Not one driver’s fault, but everybody’s:
’…[P]hantom jams are not the fault of individual drivers, but result instead from the collective behavior of all drivers on the road. It works like this. Envision a uniform traffic flow: All vehicles are evenly distributed along the highway, and all drive with the same velocity. Under perfect conditions, this ideal traffic flow could persist forever. However, in reality, the flow is constantly exposed to small perturbations: imperfections on the asphalt, tiny hiccups of the engines, half-seconds of driver inattention, and so on. To predict the evolution of this traffic flow, the big question is to decide whether these small perturbations decay, or are amplified.

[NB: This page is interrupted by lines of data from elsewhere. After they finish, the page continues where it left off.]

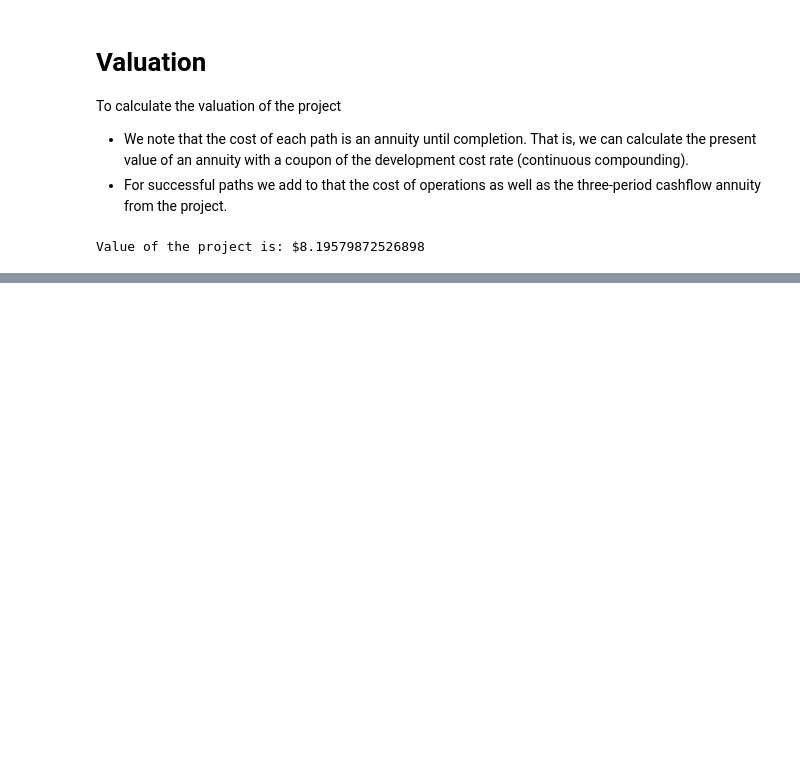
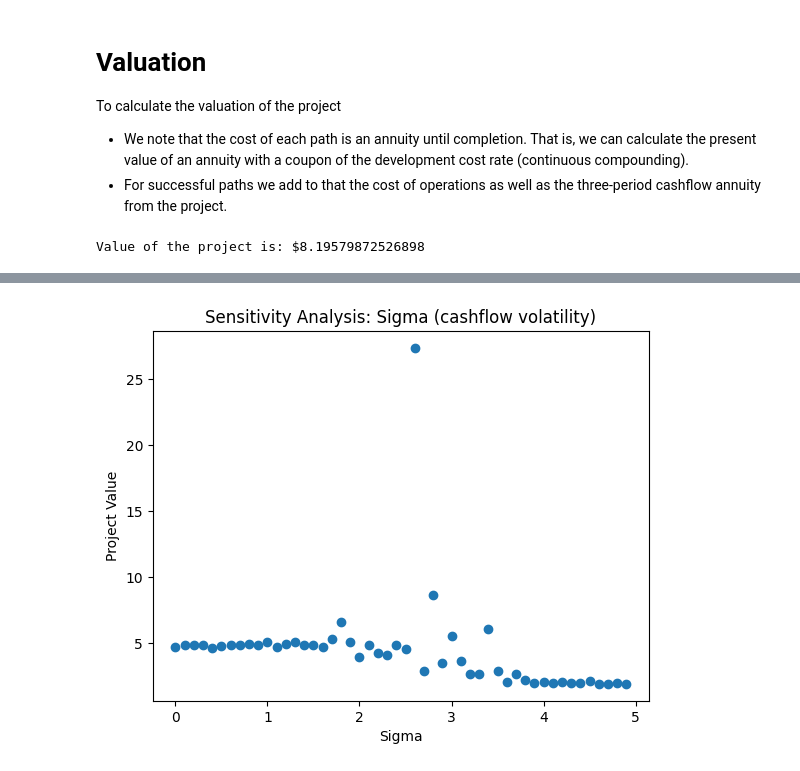
Before and after one commit to Alistair-Russell/Lean-Project-Valuation, a Jupyter notebook: lean_valuation.ipynb, the cells around one changed output, grey strips where cells are left out. Saved outputs shown, nothing was run; the diff lists cells and outputs as text; code cells hidden in the pictures; blank space fills up the shorter version.

```diff
--- a/lean_valuation.ipynb
+++ b/lean_valuation.ipynb
@@ -371,0 +396,19 @@ Value of the project is: $8.19579872526898
+# %%
+# Simulate volatility
+N = 10000
+sigma_range = np.arange(0, 5, 0.1)
+rnd = RandomState(seed=1234)
+sigma_cfs = [CashflowProcess(mu=DRIFT, sigma=s).simulate(TIME_ARRAY, N, STEP, rnd) for s in sigma_range]
+sigma_cds = [CostProcess(1).generate(TIME_ARRAY) for s in sigma_range]
+sigma_cos = [CostProcess(0.5).generate(TIME_ARRAY)  for s in sigma_range]
+# Valuation
+sigma_vals = [LeanProjectValuation(cp[0], cd, co).valuation() for cp, cd, co in zip(sigma_cfs, sigma_cds, sigma_cos)]
+
+# Plot results
+plt.title("Sensitivity Analysis: Sigma (cashflow volatility)")
+plt.xlabel("Sigma")
+plt.ylabel("Project Value")
+plt.scatter(sigma_range, sigma_vals)
+plt.show()
+# %% [output]
+[figure, added]
```
Also changed, not shown: parts of 2 cells of this notebook.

If they decay, the traffic flow is stable and there are no jams. But if they are amplified, the uniform flow becomes unstable, with small perturbations growing into backwards-traveling waves called “jamitons.” These jamitons can be observed in reality, are visible in various types of models and computer simulations, and have also been reproduced in tightly controlled experiments.…’